The concept of integration and its ethos has been broadly welcomed by GPs. However, there are numerous challenges to overcome.
The Christie Commission (this link will take you away from our website) published in 2011, set out the challenges facing our health and care systems. It challenged us to overhaul the top-down relationships of our traditional, complex and fragmented, system to a new order of integrated collaborative partnerships. It recommended building systems of care from the bottom up in a co-productive approach between multi sector resources and communities, supporting and building resilience and realising assets and talents. It was the birth of what we now call Health and Social Integration. In the two years since integration there has been significant energy around governance and fiscal arrangements in the strategic “sunlit uplands” of regional authorities but what effect is this having down the line? This article takes in the view as seen from the relative “swampy lowlands” of General Practice.
General Practice has traditionally seen itself as a holistic resource that looks beyond the biomedical concerns of people to embrace the social and emotional contexts of wellbeing. However, if we are honest, the shifting nature of GP caseloads has threatened the holistic essence of family practice.
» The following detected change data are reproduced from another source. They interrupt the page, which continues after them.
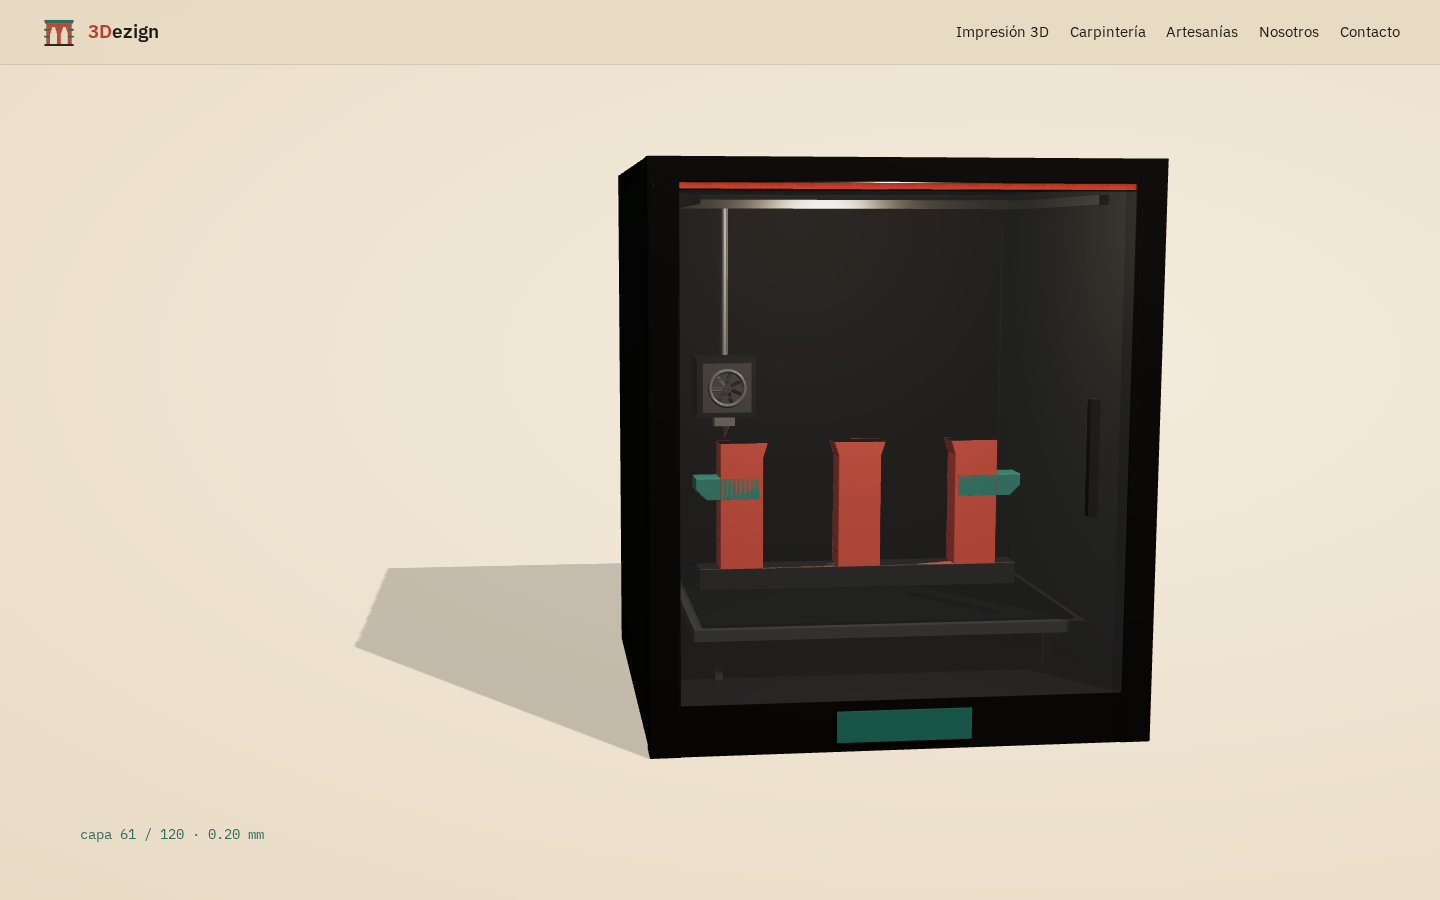
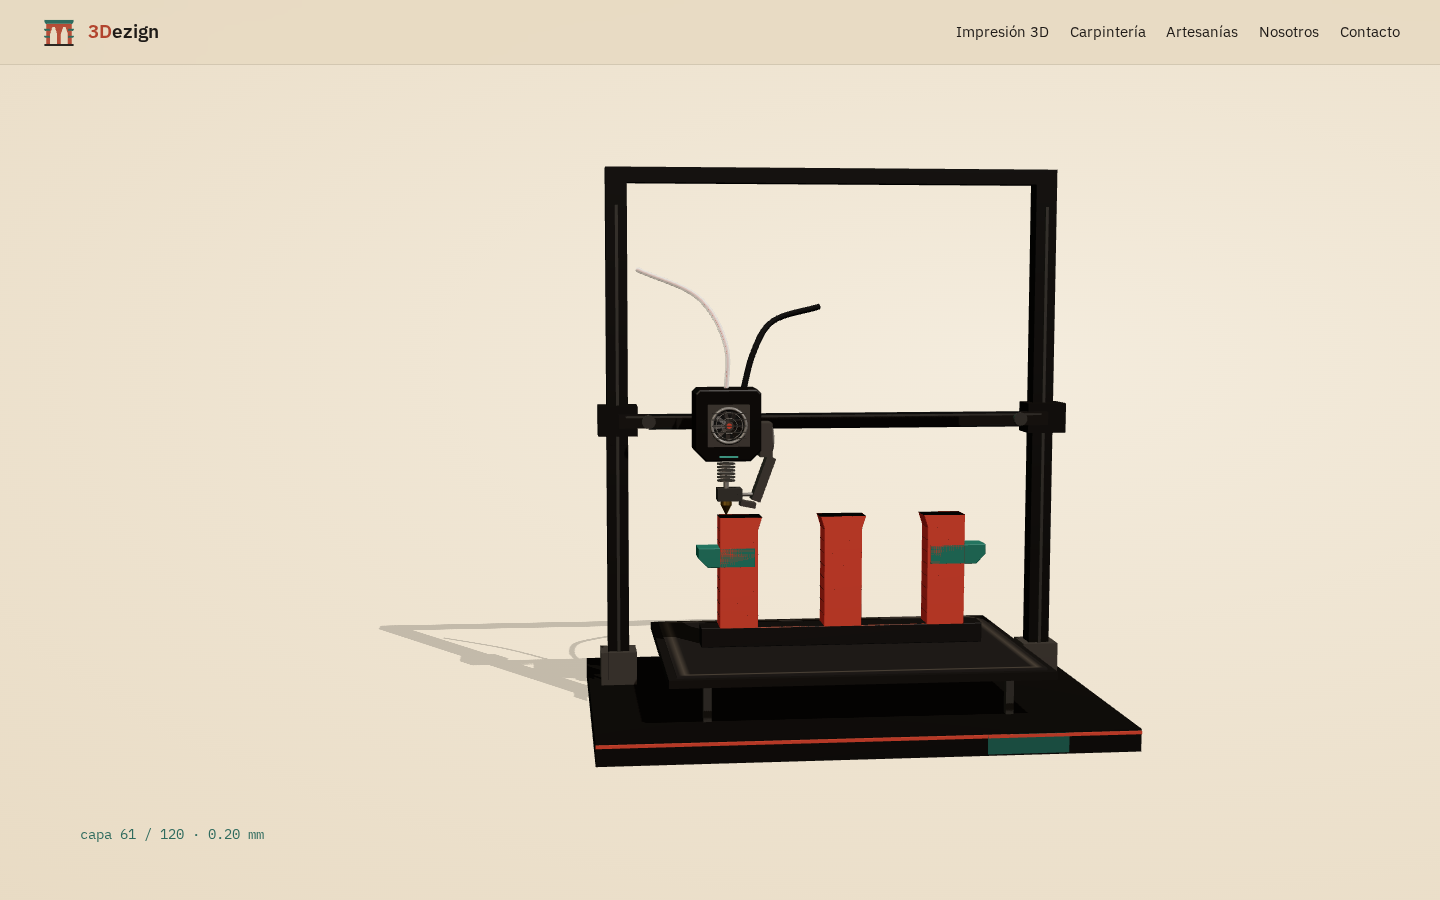
Impresora abierta con pórtico móvil y cabezal detallado

Changed region(s): [[0.25, 0.1556, 0.8125, 0.8711]]

diff --git a/src/scene.js b/src/scene.js
@@ -15,58 +15,96 @@ export function createScene(canvas, { reduced }) {
   const camera = new THREE.PerspectiveCamera(32, 1, 0.1, 100);
 
   scene.add(new THREE.HemisphereLight(0xfff5e6, 0x3a2e28, 1.4));
-  const key = new THREE.DirectionalLight(0xffffff, 2.2); key.position.set(4, 7, 6); key.castShadow = true; key.shadow.mapSize.set(1024, 1024); scene.add(key);
+  const key = new THREE.DirectionalLight(0xffffff, 2.4); key.position.set(4, 8, 6); key.castShadow = true; key.shadow.mapSize.set(2048, 2048); Object.assign(key.shadow.camera, { left: -5, right: 5, top: 5, bottom: -5 }); key.shadow.bias = -0.0005; scene.add(key);
+  const fill = new THREE.DirectionalLight(0xfff0e0, 0.8); fill.position.set(-4, 3, 5); scene.add(fill);
   const rim = new THREE.DirectionalLight(new THREE.Color(C.jade), 1.2); rim.position.set(-5, 3, -4); scene.add(rim);
 
-  // --- Impresora estilo K1C (caja cerrada, marco oscuro) ---
+  // --- Impresora abierta: base, cama, dos postes y pórtico X que sube con la capa ---
   const printer = new THREE.Group(); scene.add(printer);
-  const W = 2.6, H = 3.0, D = 2.6, t = 0.12;
-  const dark = new THREE.MeshStandardMaterial({ color: C.carbon, roughness: 0.55, metalness: 0.3 });
-  const panel = new THREE.MeshStandardMaterial({ color: 0x2a2522, roughness: 0.7, metalness: 0.15 });
-  const metal = new THREE.MeshStandardMaterial({ color: 0x9a9590, roughness: 0.3, metalness: 0.9 });
-  const box = (w, h, d, m, x, y, z) => { const o = new THREE.Mesh(new THREE.BoxGeometry(w, h, d), m); o.position.set(x, y, z); o.castShadow = o.receiveShadow = true; printer.add(o); return o; };
-  box(W, t * 2.2, D, dark, 0, t * 1.1, 0);           // base
-  box(W, t, D, dark, 0, H - t / 2, 0);                // techo
-  box(t, H, D, panel, -W / 2 + t / 2, H / 2, 0);      // lados
-  box(t, H, D, panel, W / 2 - t / 2, H / 2, 0);
-  box(W, H, t, panel, 0, H / 2, -D / 2 + t / 2);      // fondo
-  for (const sx of [-1, 1]) box(t * 1.3, H, t * 1.3, dark, sx * (W / 2 - t * 0.6), H / 2, D / 2 - t * 0.6); // postes frontales
-  // franja / pantalla
-  box(0.7, 0.16, 0.02, new THREE.MeshStandardMaterial({ color: 0x111111, emissive: new THREE.Color(C.jade), emissiveIntensity: 0.6 }), 0, t * 1.1, D / 2 + 0.01);
-  box(W * 0.98, 0.03, 0.02, new THREE.MeshStandardMaterial({ color: C.terracota, emissive: C.terracota, emissiveIntensity: 0.4 }), 0, H - t - 0.02, D / 2 - 0.02);
-  // puerta de vidrio
-  const glass = new THREE.Mesh(new THREE.BoxGeometry(W - t * 2.4, H - t * 3.4, 0.03),
-    new THREE.MeshPhysicalMaterial({ color: 0xdfe8e4, transparent: true, opacity: 0.14, roughness: 0.05, metalness: 0, depthWrite: false }));
-  glass.position.set(0, H / 2 + 0.04, D / 2 - 0.02); printer.add(glass);
-  box(0.05, 0.6, 0.06, metal, W / 2 - 0.35, H / 2, D / 2 + 0.02); // manija
-  // luz interior
-  const inner = new THREE.PointLight(0xfff1dc, 2.5, 4, 1.5); inner.position.set(0, H - 0.3, 0.9); printer.add(inner);
+  const dark = new THREE.MeshStandardMaterial({ color: C.carbon, roughness: 0.55, metalness: 0.25 });
+  const alu = new THREE.MeshStandardMaterial({ color: 0x3a3532, roughness: 0.45, metalness: 0.6 });
+  const metal = new THREE.MeshStandardMaterial({ color: 0xa8a39d, roughness: 0.3, metalness: 0.9 });
+  const brass = new THREE.MeshStandardMaterial({ color: 0xc9a24a, metalness: 0.9, roughness: 0.25 });
+  const grey = new THREE.MeshStandardMaterial({ color: 0x55504c, roughness: 0.5, metalness: 0.4 });
+  const blackPl = new THREE.MeshStandardMaterial({ color: 0x141211, roughness: 0.7 });
+  const box = (w, h, d, m, x, y, z, parent = printer) => { const o = new THREE.Mesh(new THREE.BoxGeometry(w, h, d), m); o.position.set(x, y, z); o.castShadow = o.receiveShadow = true; parent.add(o); return o; };
+  const cyl = (r, h, m, parent, seg = 20) => { const o = new THREE.Mesh(new THREE.CylinderGeometry(r, r, h, seg), m); o.castShadow = true; parent.add(o); return o; };
+  const PX = 1.45, PZ = -0.42, PH = 3.35; // postes
+  box(3.3, 0.14, 2.3, dark, 0, 0.07, 0);                       // base delgada
+  box(3.3, 0.02, 0.02, new THREE.MeshStandardMaterial({ color: C.terracota }), 0, 0.12, 1.151); // filo terracota
+  box(0.5, 0.12, 0.01, new THREE.MeshStandardMaterial({ color: 0x111111, emissive: new THREE.Color(C.jade), emissiveIntensity: 0.5 }), 0.95, 0.07, 1.151); // pantalla
+  const bedY = 0.42;
+  for (const sx of [-1, 1]) for (const sz of [-1, 1]) box(0.05, bedY - 0.14, 0.05, metal, sx * 0.95, (bedY + 0.14) / 2, sz * 0.7);
+  box(2.4, 0.05, 1.8, alu, 0, bedY, 0);                         // placa
+  // hoja PEI con textura de puntos
+  const tc = document.createElement('canvas'); tc.width = tc.height = 256; const tx = tc.getContext('2d');
+  tx.fillStyle = '#2a2624'; tx.fillRect(0, 0, 256, 256); tx.fillStyle = 'rgba(231,217,193,.10)';
+  for (let y = 4; y < 256; y += 8) for (let x = 4; x < 256; x += 8) { tx.beginPath(); tx.arc(x, y, 1.4, 0, 7); tx.fill(); }
+  tx.strokeStyle = 'rgba(231,217,193,.25)'; tx.lineWidth = 3; tx.strokeRect(6, 6, 244, 244);
+  const tex = new THREE.CanvasTexture(tc); tex.colorSpace = THREE.SRGBColorSpace;
+  box(2.3, 0.012, 1.7, new THREE.MeshStandardMaterial({ map: tex, roughness: 0.6, metalness: 0.2 }), 0, bedY + 0.031, 0);
+  for (const sx of [-1, 1]) {
+    box(0.14, PH, 0.14, dark, sx * PX, 0.14 + PH / 2, PZ);           // poste
+    box(0.02, PH - 0.3, 0.02, metal, sx * PX, 0.14 + PH / 2, PZ + 0.08); // guía lineal
+    const lead = cyl(0.018, PH - 0.4, metal, printer, 10); lead.position.set(sx * PX, 0.14 + PH / 2, PZ - 0.1);
+    box(0.24, 0.22, 0.24, grey, sx * PX, 0.25, PZ);                  // motor Z
+  }
+  box(2 * PX + 0.14, 0.1, 0.14, dark, 0, 0.14 + PH + 0.05, PZ);     // travesaño superior
+  // pórtico móvil
+  const gantry = new THREE.Group(); printer.add(gantry);
+  box(2 * PX, 0.09, 0.07, alu, 0, 0, PZ + 0.16, gantry);           // riel X
+  box(2 * PX - 0.1, 0.012, 0.012, metal, 0, 0.03, PZ + 0.2, gantry); // guía del riel
+  for (const sx of [-1, 1]) { box(0.26, 0.2, 0.22, dark, sx * PX, 0, PZ + 0.06, gantry); // carros Z
+    const pul = cyl(0.045, 0.04, metal, gantry); pul.rotation.x = Math.PI / 2; pul.position.set(sx * (PX - 0.2), 0, PZ + 0.215); }
+  const beltM = new THREE.MeshStandardMaterial({ color: 0x111111, roughness: 0.9 });
+  box(2 * PX - 0.4, 0.012, 0.012, beltM, 0, 0.045, PZ + 0.215, gantry);
+  box(2 * PX - 0.4, 0.012, 0.012, beltM, 0, -0.045, PZ + 0.215, gantry);
 
-  // cama
-  const bedY = 0.55;
-  box(W - 0.5, 0.06, D - 0.6, metal, 0, bedY, 0);
-  box(W - 0.6, 0.015, D - 0.7, new THREE.MeshStandardMaterial({ color: 0x1b1b1b, roughness: 0.4, metalness: 0.4 }), 0, bedY + 0.038, 0);
-  for (const sx of [-1, 1]) for (const sz of [-1, 1]) box(0.04, bedY - 0.25, 0.04, metal, sx * 0.9, (bedY + 0.25) / 2, sz * 0.8);
-
-  // gantry core-XY: barras Y laterales y barra X móvil, cabezal
-  const railY = H - 0.2;
-  for (const sx of [-1, 1]) box(0.05, 0.05, D - 0.4, metal, sx * (W / 2 - 0.25), railY, 0);
-  const xbar = box(W - 0.5, 0.05, 0.05, metal, 0, railY, 0);
+  // --- Cabezal detallado (origen = punta de boquilla) ---
   const head = new THREE.Group(); printer.add(head);
-  const grey = new THREE.MeshStandardMaterial({ color: 0x4a4542, roughness: 0.5, metalness: 0.4 });
-  const hb = new THREE.Mesh(new THREE.BoxGeometry(0.34, 0.34, 0.3), new THREE.MeshStandardMaterial({ color: C.carbon, roughness: 0.45, metalness: 0.2 })); hb.castShadow = true; head.add(hb);
-  const shroud = new THREE.Mesh(new THREE.BoxGeometry(0.28, 0.28, 0.03), grey); shroud.position.z = 0.165; head.add(shroud);
-  const ring = new THREE.Mesh(new THREE.TorusGeometry(0.1, 0.012, 8, 32), new THREE.MeshStandardMaterial({ color: 0x7a7570, metalness: 0.7, roughness: 0.35 })); ring.position.z = 0.185; head.add(ring);
-  const blades = new THREE.Group(); blades.position.z = 0.18; head.add(blades);
-  const bladeM = new THREE.MeshStandardMaterial({ color: 0x2b2725, roughness: 0.6 });
-  for (let i = 0; i < 7; i++) { const bl = new THREE.Mesh(new THREE.BoxGeometry(0.085, 0.03, 0.006), bladeM); bl.position.x = 0.045; const piv = new THREE.Group(); piv.rotation.z = i * Math.PI * 2 / 7; bl.rotation.x = 0.4; piv.add(bl); blades.add(piv); }
-  for (const gy of [-0.05, 0, 0.05]) { const bar = new THREE.Mesh(new THREE.BoxGeometry(0.2, 0.008, 0.008), grey); bar.position.set(0, gy, 0.19); head.add(bar); }
-  const hub = new THREE.Mesh(new THREE.CylinderGeometry(0.025, 0.025, 0.02, 16), grey); hub.rotation.x = Math.PI / 2; hub.position.z = 0.19; head.add(hub);
-  const heater = new THREE.Mesh(new THREE.BoxGeometry(0.12, 0.06, 0.12), new THREE.MeshStandardMaterial({ color: 0xb8b2aa, metalness: 0.8, roughness: 0.3 })); heater.position.y = -0.2; head.add(heater);
-  const noz = new THREE.Mesh(new THREE.ConeGeometry(0.04, 0.08, 16), new THREE.MeshStandardMaterial({ color: 0xc9a24a, metalness: 0.9, roughness: 0.25 })); noz.rotation.x = Math.PI; noz.position.y = -0.27; head.add(noz);
-  // tubo/varilla vertical que conecta cabezal con la barra
-  const stem = new THREE.Mesh(new THREE.CylinderGeometry(0.025, 0.025, 1, 8), metal); head.add(stem);
-
+  const noz = new THREE.Mesh(new THREE.ConeGeometry(0.035, 0.07, 16), brass); noz.rotation.x = Math.PI; noz.position.y = 0.035; head.add(noz);
+  const nozHex = cyl(0.04, 0.03, brass, head, 6); nozHex.position.y = 0.085;
+  box(0.16, 0.08, 0.13, metal, 0.02, 0.14, 0, head);                // bloque calentador
+  const cart = cyl(0.012, 0.1, metal, head, 8); cart.rotation.z = Math.PI / 2; cart.position.set(0.12, 0.14, 0.03);
+  const brk = cyl(0.018, 0.06, metal, head, 10); brk.position.y = 0.2;  // heatbreak
+  for (let i = 0; i < 6; i++) { const fin = cyl(0.06, 0.008, metal, head, 24); fin.position.y = 0.23 + i * 0.022; } // disipador
+  // carcasa con chaflanes
+  const hs = new THREE.Shape(); const w = 0.2, hh = 0.22, c = 0.06;
+  hs.moveTo(-w + c, -hh); hs.lineTo(w - c, -hh); hs.lineTo(w, -hh + c); hs.lineTo(w, hh - 0.02); hs.lineTo(w - 0.02, hh); hs.lineTo(-w + 0.02, hh); hs.lineTo(-w, hh - 0.02); hs.lineTo(-w, -hh + c); hs.closePath();
+  const hg = new THREE.ExtrudeGeometry(hs, { depth: 0.28, bevelEnabled: true, bevelThickness: 0.015, bevelSize: 0.012, bevelSegments: 2 }); hg.translate(0, 0, -0.14);
+  const housing = new THREE.Mesh(hg, new THREE.MeshStandardMaterial({ color: C.carbon, roughness: 0.42, metalness: 0.2 })); housing.position.y = 0.6; housing.castShadow = true; head.add(housing);
+  // ventilador frontal
+  const ff = new THREE.Group(); ff.position.set(0, 0.6, 0.16); head.add(ff);
+  const fr = new THREE.Mesh(new THREE.BoxGeometry(0.27, 0.27, 0.02), grey); ff.add(fr);
+  const ring = new THREE.Mesh(new THREE.TorusGeometry(0.11, 0.012, 8, 40), metal); ring.position.z = 0.012; ff.add(ring);
+  const hole = new THREE.Mesh(new THREE.CircleGeometry(0.105, 40), blackPl); hole.position.z = 0.011; ff.add(hole);
+  const blades = new THREE.Group(); blades.position.z = 0.016; ff.add(blades);
+  const bladeM = new THREE.MeshStandardMaterial({ color: 0x3b3633, roughness: 0.55, side: THREE.DoubleSide });
+  for (let i = 0; i < 9; i++) { const piv = new THREE.Group(); piv.rotation.z = i * Math.PI * 2 / 9; const bl = new THREE.Mesh(new THREE.BoxGeometry(0.075, 0.028, 0.004), bladeM); bl.position.x = 0.058; bl.rotation.x = 0.5; piv.add(bl); blades.add(piv); }
+  const hub = cyl(0.03, 0.012, grey, ff, 20); hub.rotation.x = Math.PI / 2; hub.position.z = 0.024;
+  const hubLogo = new THREE.Mesh(new THREE.CircleGeometry(0.018, 20), new THREE.MeshStandardMaterial({ color: C.terracota })); hubLogo.position.z = 0.031; ff.add(hubLogo);
+  for (let i = -2; i <= 2; i++) { const g1 = new THREE.Mesh(new THREE.BoxGeometry(0.22, 0.006, 0.006), metal); g1.position.set(0, i * 0.04, 0.034); ff.add(g1); }
+  for (const r of [0.05, 0.085]) { const gr = new THREE.Mesh(new THREE.TorusGeometry(r, 0.003, 6, 40), metal); gr.position.z = 0.034; ff.add(gr); }
+  // ventilador lateral de capa + ducto
+  const sf = new THREE.Group(); sf.position.set(0.25, 0.5, 0); head.add(sf);
+  box(0.08, 0.22, 0.22, grey, 0, 0, 0, sf);
+  const sring = new THREE.Mesh(new THREE.TorusGeometry(0.075, 0.01, 8, 32), metal); sring.rotation.y = Math.PI / 2; sring.position.x = 0.045; sf.add(sring);
+  const sblades = new THREE.Group(); sblades.position.x = 0.045; sblades.rotation.y = Math.PI / 2; sf.add(sblades);
+  for (let i = 0; i < 7; i++) { const piv = new THREE.Group(); piv.rotation.z = i * Math.PI * 2 / 7; const bl = new THREE.Mesh(new THREE.BoxGeometry(0.05, 0.022, 0.004), bladeM); bl.position.x = 0.04; bl.rotation.x = 0.5; piv.add(bl); sblades.add(piv); }
+  const duct = box(0.06, 0.3, 0.12, grey, 0.24, 0.24, 0, head); duct.rotation.z = -0.35;
+  box(0.1, 0.035, 0.1, grey, 0.14, 0.075, 0, head).rotation.z = -0.2;   // salida del ducto
+  // LED discreto (sin luz real)
+  box(0.12, 0.012, 0.005, new THREE.MeshStandardMaterial({ color: C.jade, emissive: new THREE.Color(C.jade), emissiveIntensity: 0.7 }), 0, 0.4, 0.165, head);
+  // carro sobre el riel
+  box(0.34, 0.24, 0.05, alu, 0, 0.6, -0.2, head);
+  for (const sx of [-1, 1]) for (const sy of [-1, 1]) { const wh = cyl(0.028, 0.03, blackPl, head, 16); wh.rotation.x = Math.PI / 2; wh.position.set(sx * 0.12, 0.6 + sy * 0.09, -0.235); }
+  // tubo PTFE y cable con curva
+  const ptfe = new THREE.Mesh(new THREE.TubeGeometry(new THREE.CatmullRomCurve3([new THREE.Vector3(0, 0.8, 0), new THREE.Vector3(0, 1.1, 0), new THREE.Vector3(-0.15, 1.4, -0.15), new THREE.Vector3(-0.55, 1.6, -0.45)]), 40, 0.016, 10),
+    new THREE.MeshPhysicalMaterial({ color: 0xf4f1ea, roughness: 0.25, transmission: 0.2, transparent: true, opacity: 0.9 })); ptfe.castShadow = true; head.add(ptfe);
+  const fil = new THREE.Mesh(new THREE.TubeGeometry(ptfe.geometry.parameters.path, 40, 0.007, 6), new THREE.MeshStandardMaterial({ color: C.terracota })); head.add(fil);
+  box(0.06, 0.06, 0.06, grey, 0, 0.8, 0, head); // acople
+  const cable = new THREE.Mesh(new THREE.TubeGeometry(new THREE.CatmullRomCurve3([new THREE.Vector3(0.12, 0.8, -0.1), new THREE.Vector3(0.2, 1.05, -0.2), new THREE.Vector3(0.35, 1.25, -0.4), new THREE.Vector3(0.7, 1.35, -0.6)]), 40, 0.02, 8), blackPl); cable.castShadow = true; head.add(cable);
+  const GANTRY_OFF = 0.6; // altura del riel respecto a la punta
   // --- Arco extruido del isotipo: un mesh por path con el fill del propio SVG ---
   const data = new SVGLoader().parse(svgText);
   const parts = [];
@@ -108,8 +146,8 @@ export function createScene(canvas, { reduced }) {
     const w = canvas.clientWidth, h = canvas.clientHeight; renderer.setSize(w, h, false);
     camera.aspect = w / h; const mobile = w / h < 0.9;
     camera.fov = mobile ? 42 : 30; camera.updateProjectionMatrix();
-    if (mobile) { printer.position.set(0, -0.2, 0); camera.position.set(0, 3.2, 11.5); camera.lookAt(0, 2.5, 0); }
-    else { printer.position.set(1.7, 0, 0); camera.position.set(-0.2, 2.6, 9.5); camera.lookAt(0.9, 1.4, 0); }
+    if (mobile) { printer.position.set(0, -0.2, 0); camera.position.set(0, 3.0, 14.5); camera.lookAt(0, 2.6, 0); }
+    else { printer.position.set(1.7, 0, 0); camera.position.set(-0.2, 2.8, 10.8); camera.lookAt(0.9, 1.75, 0); }
     floor.position.copy(printer.position);
   }
   window.addEventListener('resize', layout); layout();
@@ -124,14 +162,12 @@ export function createScene(canvas, { reduced }) {
     const phase = progress * 120 * Math.PI; // ~1 pasada por capa
     const u = 0.5 + 0.5 * Math.sin(phase);
     const idx = Math.min(xs.length - 1, Math.floor(u * xs.length));
-    const tx = done ? 0 : xs[idx], tz = done ? 0 : Math.cos(phase * 0.5) * 0.25;
+    const tx = done ? 0 : xs[idx];
     head.position.x += (tx - head.position.x) * Math.min(1, dt * 14);
-    head.position.z += (tz - head.position.z) * Math.min(1, dt * 14);
-    const targetY = done ? Math.min(railY - 0.25, archGroup.position.y + archH + 0.45) : archGroup.position.y + hNow + 0.31;
+    const targetY = done ? archGroup.position.y + archH + 0.35 : archGroup.position.y + hNow + 0.005;
     head.position.y += (targetY - head.position.y) * Math.min(1, dt * 12);
-    stem.scale.y = Math.max(0.01, railY - head.position.y - 0.18); stem.position.y = 0.18 + stem.scale.y / 2;
-    xbar.position.z = head.position.z;
-    if (!reduced) blades.rotation.z += dt * 18;
+    gantry.position.y = head.position.y + GANTRY_OFF;
+    if (!reduced) { blades.rotation.z += dt * 18; sblades.rotation.z += dt * (printing ? 25 : 4); }
     hot.position.set(0, archGroup.position.y + hNow, 0); hot.material.opacity = printing ? 0.35 : 0; hot.visible = false;
     // al final gira suave
     if (done && !reduced) spin += dt * 0.35; else if (!done) spin *= 0.9;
This workload shift includes the ever increasing medical and technological responses to illness; contractural guidelines for long term conditions; and sicker, older and frailer people being cared for at home. Practice, if anything, has become more reactive, with, frustratingly, less space for proactive planning. The personalised approach of Dr Finlay has being replaced by a more industrial model. However, GPs have long recognised that the “pill for every ill” approach is limited, unsustainable and a soulless way to practice medicine, not to mention for those on the receiving end!
In this respect, the concept of integration and its ethos has been broadly welcomed by GPs. However, it has created numerous challenges to overcome before we can all arrive at the well functioning health and care “Nirvana” envisaged by Christie.
Multi-agency working is a complex process of communication and relationship building, which takes time along with new collaborative leadership skills, attitudes, and opportunities. This can challenge mindsets and systems, which have been hard-wired to previous ways of working. Team working can complicate communication, action, and continuity of care. IT may help all this, but systems need to join up and talk to each other, mindful that they must promote rather than replace relational care. It’s also a big change for individuals and communities with an expectation that it’s in their best interest that they become active partners rather than passive recipients of care and services. Encouraging and supporting them in this new role is hard and takes time, being aware that people differ in motivation and capabilities. How we respond to these differences is key.
Welcome initiatives are aligning themselves to support General Practice with integration. Leadership support and training through the “You as a Collaborative Leader” initiative developed with the Scottish Social Services Council (SSSC), NHS Education for Scotland (NES) and RCGP Scotland has been insightful. The ALLIANCE-led House of Care Scotland Programme is helping practitioners and their patients living with long term conditions to proactively plan care together, in ways that support people to self manage. These conversations are a crucial mechanism by which we identify the needs of individuals and are therefore critical to informing how our health and care system responds. The Links Worker Programme and the ALISS project are helping us to understand how we build connections, knowledge and partnerships with community based self management support. The new GP contract is set to encourage multiagency collaborative working. Data gathering and sharing is looking promising. Developments such as Scottish Primary Care Information Resource (SPIRE) and the support of NHS Information Services Division (ISD) ‘Local Intelligence Support Teams’ will be invaluable. It’s important to recognise that beyond these national initiatives there are many good examples in General Practice of local collaborations.
The learning so far is that it’s all going to take time before we see measurable change. At the moment few of us have the vision or understanding of what integration and its benefits could look like. There is a worry that GPs and their teams will struggle to find the time and capacity for the necessary leadership to move from their current, entrenched systems and structures. Promoting a more social model of care will also need investment and a courage to shift money and resource beyond traditional “services”. Whilst fiscal restraint may be a driver for integration it will not facilitate it. It will require those who hold the budgets and control to listen to, trust, support and empower local teams who are delivering services in order that those local teams can reciprocate with the individuals and communities that they work with. It’s all about relationships and how we facilitate them. Examples of it working well can be seen in practices co-located with care professionals and support workers, with frequent formal and informal meetings and “virtual ward rounds”.
I remain optimistic that Scotland, with its communitarian and rights-based ethos, manageable size, and dedicated workforce, is well on the road to maximising the benefits that integration will bring.
Dr Graham Kramer can be found on Twitter at: @KramerGraham (this link will take you away from our website)
Graham’s Opinion is part of the ALLIANCE’s ‘We Need To Talk About Integration’ anthology which is available at the link below.